Çapar and others appeared to retain a soft spot for the Syrian regime. “Bashar doesn’t kill people, they are the ones killing people, the jihadists,” she said. A young man, Mehmet Dağ, chimed in. “Before the war, everyone was living comfortably in Syria. Then the Americans came, along with the Turks, with their so-called Middle East democracy projects, and made war,” he said. “I used to go to Syria all the time. The kind of democracy they had there, you could hardly find in most other places.
To many Alevis and Alawites, Erdoğan’s newfound hostility towards Syria’s ruling regime, combined with its indulgence of Sunni extremists fighting Assad, is yet more evidence of the AKP’s alleged desire to foist a sectarian, Sunni agenda upon the whole Middle East, beginning with Turkey itself. Although Erdoğan’s government has acknowledged past wrongs, including a 1937-38 massacre of rebellious Alevis by government troops, reached out to community leaders, and plans to unveil a “democratization package” to address some of their main concerns later this month, many Alevis argue that this is mere window dressing, and that they remain second-class citizens. According to a July poll, as many as 87 percent believe they face discrimination. To this day, they point out, the state refuses to recognize their gathering places, cemevis, as places of worship on equal footing with mosques and gives their children no choice but to attend mandatory religion — Sunni Islam — classes in public schools. In Antakya itself, accusations abound that the AKP has resorted to gerrymandering in order to split the city along sectarian and ethnic lines.
In Armutlu, evidence that Turkey’s role in Syria was fueling a new wave of Alawite resentment towards Erdoğan’s government was everywhere. On my way back from Atakan’s funeral, and en route to a protest that would end with yet more clashes with police, tear gas, burning barricades and even reports of gunshots, I stopped at a teahouse on the edge of the neighborhood.
One of the local men, on recognizing a foreigner, asked me where I was from. Poland, I answered. “You look Al Qaeda,” he said, deadpan. (The cargo pants must have been a clear giveaway.) “That’s because I’m Polish Al Qaeda,” I explained, winking. “I see,” he said. I looked for some trace of a smile on his face. There was none.
“Leave while you can,” a younger man sitting next to him yelled. “War’s coming.” At least he, to judge by a good-natured grin and a subsequent invitation to tea, appeared to be joking.
But only to some extent. The man, Aytaç Bağcı, a sports instructor, was convinced that the U.S. would attack Syria at any moment, and that this would play right into Erdoğan’s hands. “Every day they’re sending Islamist terrorists across the border,” he said, referring to reports that extremist groups were transiting Turkey en route to Syria. He and his friends had had enough of seeing bearded foreigners on the streets of Antakya, Bağcı said. “Wherever they go, people die,” he said. The chemical weapons attack in Ghouta, he was persuaded, had been staged by the rebels, not Syrian regime forces, in order to goad the U.S. into military action against Assad.

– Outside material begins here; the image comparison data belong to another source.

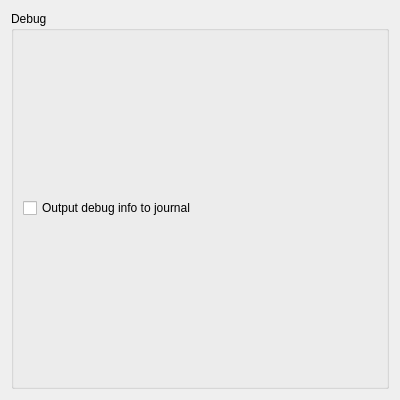
Old version of the form force-csd-decorations/contents/ui/config.ui in the repository rodrigopedra/force-csd-decorations.
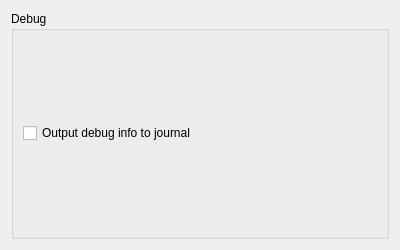
New version of the form.

Commit message: improve config form

```diff
--- a/force-csd-decorations/contents/ui/config.ui
+++ b/force-csd-decorations/contents/ui/config.ui
@@ -7,13 +7,13 @@
         <x>0</x>
         <y>0</y>
         <width>400</width>
-        <height>400</height>
+        <height>250</height>
       </rect>
     </property>
     <property name="minimumSize">
       <size>
         <width>400</width>
-        <height>350</height>
+        <height>250</height>
       </size>
     </property>
     <property name="windowTitle">
```
Left out of the diff: 8 changed lines with no effect on the pictures. The commit also changes 1 other file.
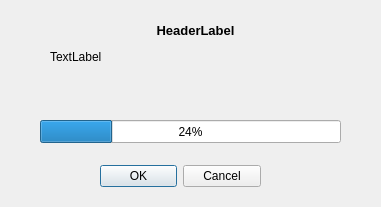
Qt form PC software/CryptoStickGUI/stick20responsedialog.ui (Nitrokey/nitrokey-pro-firmware) before a commit.
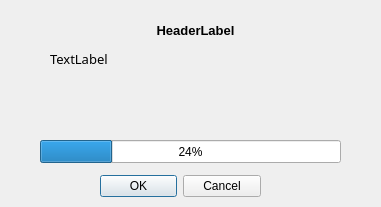
The same form after that commit.

```diff
--- a/PC software/CryptoStickGUI/stick20responsedialog.ui
+++ b/PC software/CryptoStickGUI/stick20responsedialog.ui
@@ -17,7 +17,7 @@
    <property name="geometry">
     <rect>
      <x>100</x>
-     <y>160</y>
+     <y>170</y>
      <width>161</width>
      <height>32</height>
     </rect>
@@ -33,7 +33,7 @@
    <property name="geometry">
     <rect>
      <x>40</x>
-     <y>120</y>
+     <y>140</y>
      <width>301</width>
      <height>23</height>
     </rect>
@@ -48,9 +48,18 @@
      <x>50</x>
      <y>50</y>
      <width>281</width>
-     <height>61</height>
+     <height>81</height>
     </rect>
    </property>
+   <property name="font">
+    <font>
+     <family>Courier 10 Pitch</family>
+     <pointsize>10</pointsize>
+     <weight>50</weight>
+     <italic>false</italic>
+     <bold>false</bold>
+    </font>
+   </property>
    <property name="text">
     <string>TextLabel</string>
    </property>
```
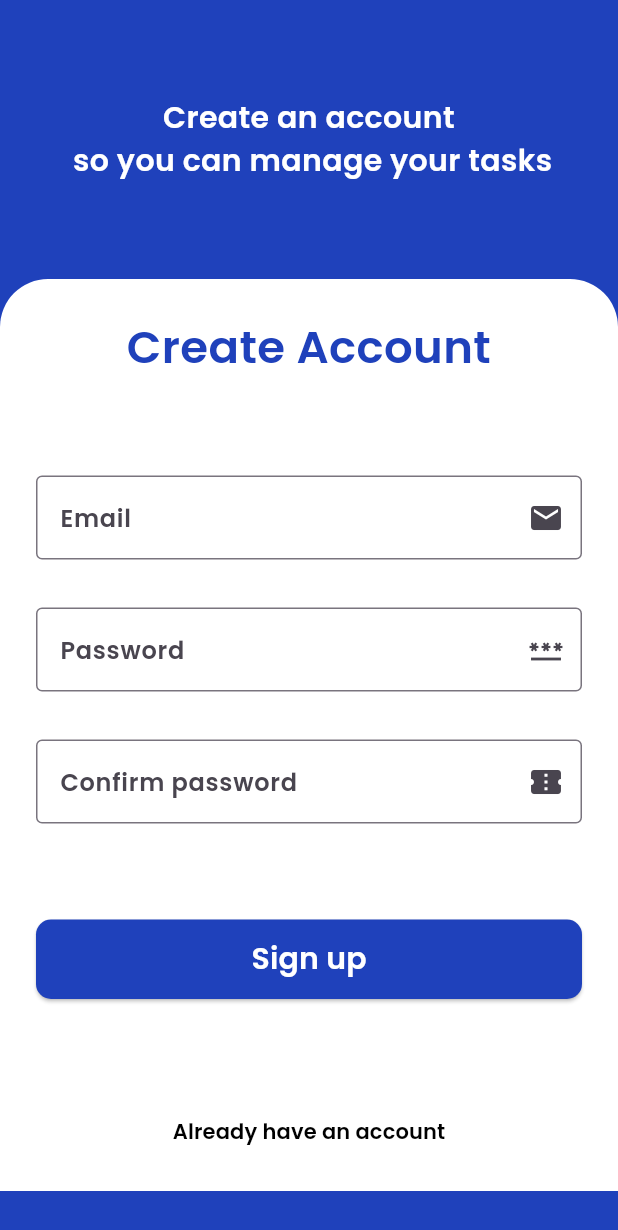
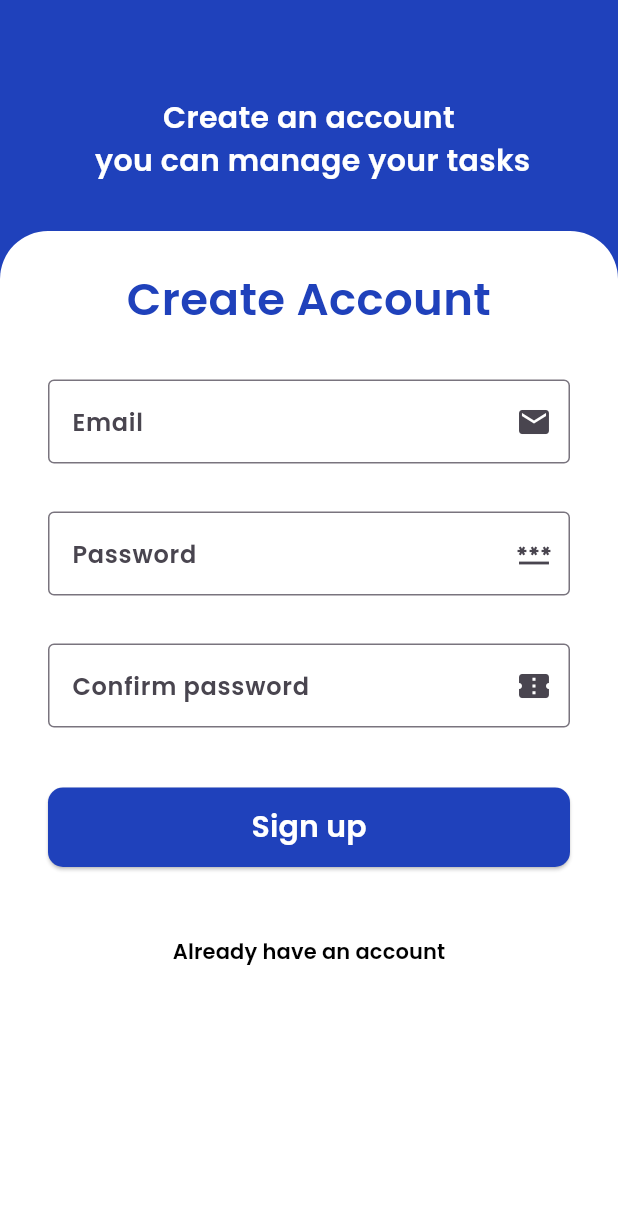
Before and after one commit to ali72-20/task_managment, a Flutter app: the LogInScreen screen opened by its route, after a tap on "Create a new account", on a phone screen of 412 x 824 dp. Shown: the top 1230 px of the screen. Run offline on Flutter 3.47's test engine with Material 3 defaults, Android fonts, the phone set to English and light mode, and no system bars; our stand-ins replace go_router.

Commit message:
fix bugs

```diff
--- a/lib/core/widgets/custom_login_and_register_button.dart
+++ b/lib/core/widgets/custom_login_and_register_button.dart
@@ -13,7 +13,7 @@ class CustomLoginAndRegisterButton extends StatelessWidget {
   Widget build(BuildContext context) {
     return Container(
       width: double.infinity,
-      padding: const EdgeInsets.symmetric(vertical: 64),
+      padding: const EdgeInsets.only(top: 16,bottom: 8),
       child: ElevatedButton(
         onPressed: onPress,
         style: ElevatedButton.styleFrom(
--- a/lib/features/forms/presentation_layer/login_screen.dart
+++ b/lib/features/forms/presentation_layer/login_screen.dart
@@ -7,7 +7,6 @@ class LogInScreen extends StatelessWidget {
   @override
   Widget build(BuildContext context) {
     return const Scaffold(
-        resizeToAvoidBottomInset: false,
         body: LoginBody(),
     );
   }
--- a/lib/features/forms/presentation_layer/widgets/login_body.dart
+++ b/lib/features/forms/presentation_layer/widgets/login_body.dart
@@ -18,8 +18,8 @@ class LoginBody extends StatelessWidget {
           child:  Column(
             children: [
                CustomeText(text: "Welcome back\n you've been missed!"),
-              const SizedBox(height: 64,),
-              LoginForm(),
+              const SizedBox(height: 51,),
+              Expanded(child: LoginForm()),
             ],
           ),
         ),
--- a/lib/features/forms/presentation_layer/widgets/login_form.dart
+++ b/lib/features/forms/presentation_layer/widgets/login_form.dart
@@ -2,7 +2,6 @@ import 'package:flutter/material.dart';
 import 'package:go_router/go_router.dart';
 import 'package:task_managment/core/utilites/app_routes.dart';
 import 'package:task_managment/core/widgets/custom_login_and_register_button.dart';
-
 
 import '../../../../core/utilites/Styles.dart';
 import 'input_feild.dart';
@@ -15,12 +14,10 @@ class LoginForm extends StatelessWidget {
 
   @override
   Widget build(BuildContext context) {
-    return SingleChildScrollView(
-      scrollDirection: Axis.vertical,
-      child: Container(
+    return Container(
       padding: const EdgeInsets.all(24),
       width: double.infinity,
-        height: MediaQuery.of(context).size.height * .7378,
+      height: MediaQuery.of(context).size.height - 217,
       decoration: const BoxDecoration(
         color: Colors.white,
         borderRadius: BorderRadius.only(
@@ -28,6 +25,7 @@ class LoginForm extends StatelessWidget {
           topRight: Radius.circular(32),
         ),
       ),
+      child: SingleChildScrollView(
         child: Column(
           children: [
             const Text(
@@ -51,18 +49,26 @@ class LoginForm extends StatelessWidget {
               controller: passowrdController,
               suffix_icon: Icons.password,
             ),
+            const SizedBox(
+              height: 32,
+            ),
             CustomLoginAndRegisterButton(
               text: 'Sign in',
               onPress: () {
                 GoRouter.of(context).pushReplacement(AppRoutes.kHomePath);
               },
             ),
+            const SizedBox(
+              height: 64,
+            ),
             TextButton(
-              onPressed: (){
+              onPressed: () {
                 GoRouter.of(context).pushReplacement(AppRoutes.kRegisterPath);
-              }
-               ,
-              child:  Text('Create a new account', style: Styles.style14.copyWith(color: Colors.black),),
+              },
+              child: Text(
+                'Create a new account',
+                style: Styles.style14.copyWith(color: Colors.black),
+              ),
             )
           ],
         ),
--- a/lib/features/forms/presentation_layer/widgets/register_body.dart
+++ b/lib/features/forms/presentation_layer/widgets/register_body.dart
@@ -19,9 +19,9 @@ class RegisterBody extends StatelessWidget {
           width: double.infinity,
           child:  Column(
             children: [
-              CustomeText(text: 'Create an account\n so you can manage your tasks'),
-              const SizedBox(height: 64,),
-              RegisterForm(),
+              CustomeText(text: 'Create an account\n you can manage your tasks'),
+              const SizedBox(height: 32,),
+              Expanded(child: RegisterForm()),
             ],
           ),
         ),
--- a/lib/features/forms/presentation_layer/widgets/register_form.dart
+++ b/lib/features/forms/presentation_layer/widgets/register_form.dart
@@ -1,4 +1,3 @@
-import 'package:flutter/cupertino.dart';
 import 'package:flutter/material.dart';
 import 'package:go_router/go_router.dart';
 
@@ -15,12 +14,10 @@ class RegisterForm extends StatelessWidget {
   TextEditingController confirmPasswordController = TextEditingController();
   @override
   Widget build(BuildContext context) {
-    return  SingleChildScrollView(
-      scrollDirection: Axis.vertical,
-      child: Container(
+    return Container(
         padding: const EdgeInsets.all(24),
         width: double.infinity,
-        height: MediaQuery.of(context).size.height * .7378,
+        height: MediaQuery.of(context).size.height - 100,
         decoration: const BoxDecoration(
           color: Colors.white,
           borderRadius: BorderRadius.only(
@@ -28,6 +25,9 @@ class RegisterForm extends StatelessWidget {
             topRight: Radius.circular(32),
           ),
         ),
+        child: SingleChildScrollView(
+          child: Padding(
+            padding: const EdgeInsets.symmetric(horizontal: 8),
             child: Column(
               children: [
                 const Text(
@@ -36,7 +36,7 @@ class RegisterForm extends StatelessWidget {
                   style: Styles.style30,
                 ),
                 const SizedBox(
-              height: 64,
+                  height: 32,
                 ),
                 InputFeilde(
                   hint: 'Email',
@@ -59,12 +59,14 @@ class RegisterForm extends StatelessWidget {
                   controller: confirmPasswordController,
                   suffix_icon: Icons.confirmation_number,
                 ),
+                const SizedBox(height: 24,),
                 CustomLoginAndRegisterButton(
                   text: 'Sign up',
                   onPress: () {
                     GoRouter.of(context).pushReplacement(AppRoutes.kHomePath);
                   },
                 ),
+                const SizedBox(height: 24,),
                 TextButton(
                   onPressed: (){
                     GoRouter.of(context).pushReplacement(AppRoutes.kLoginPath);
@@ -75,6 +77,8 @@ class RegisterForm extends StatelessWidget {
               ],
             ),
           ),
-    );;
+        ),
+
+    );
   }
 }
--- a/lib/features/start_screen/presentation_layer/widgets/start_screen_body.dart
+++ b/lib/features/start_screen/presentation_layer/widgets/start_screen_body.dart
@@ -24,7 +24,7 @@ class StartScreenBody extends StatelessWidget {
               ),
               const SizedBox(height: 16,),
               const Text("Organize your daily tasks" , style: Styles.style14,),
-              const SizedBox(height: 128,),
+              const SizedBox(height: 64,),
               const StartScreenButtons()
             ],
           ),
```
Lines whose indentation alone changed are shown as unchanged.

Erdoğan, he believed, wanted to “Sunnify” both Syria and Turkey. “They want political Islam here, and they want political Islam there, too,” he said. “They want people to stop drinking alcohol, women to stop having abortions.” Alevis, he said, wanted the government to stop sticking its nose into their private lives. “We want a secular country.”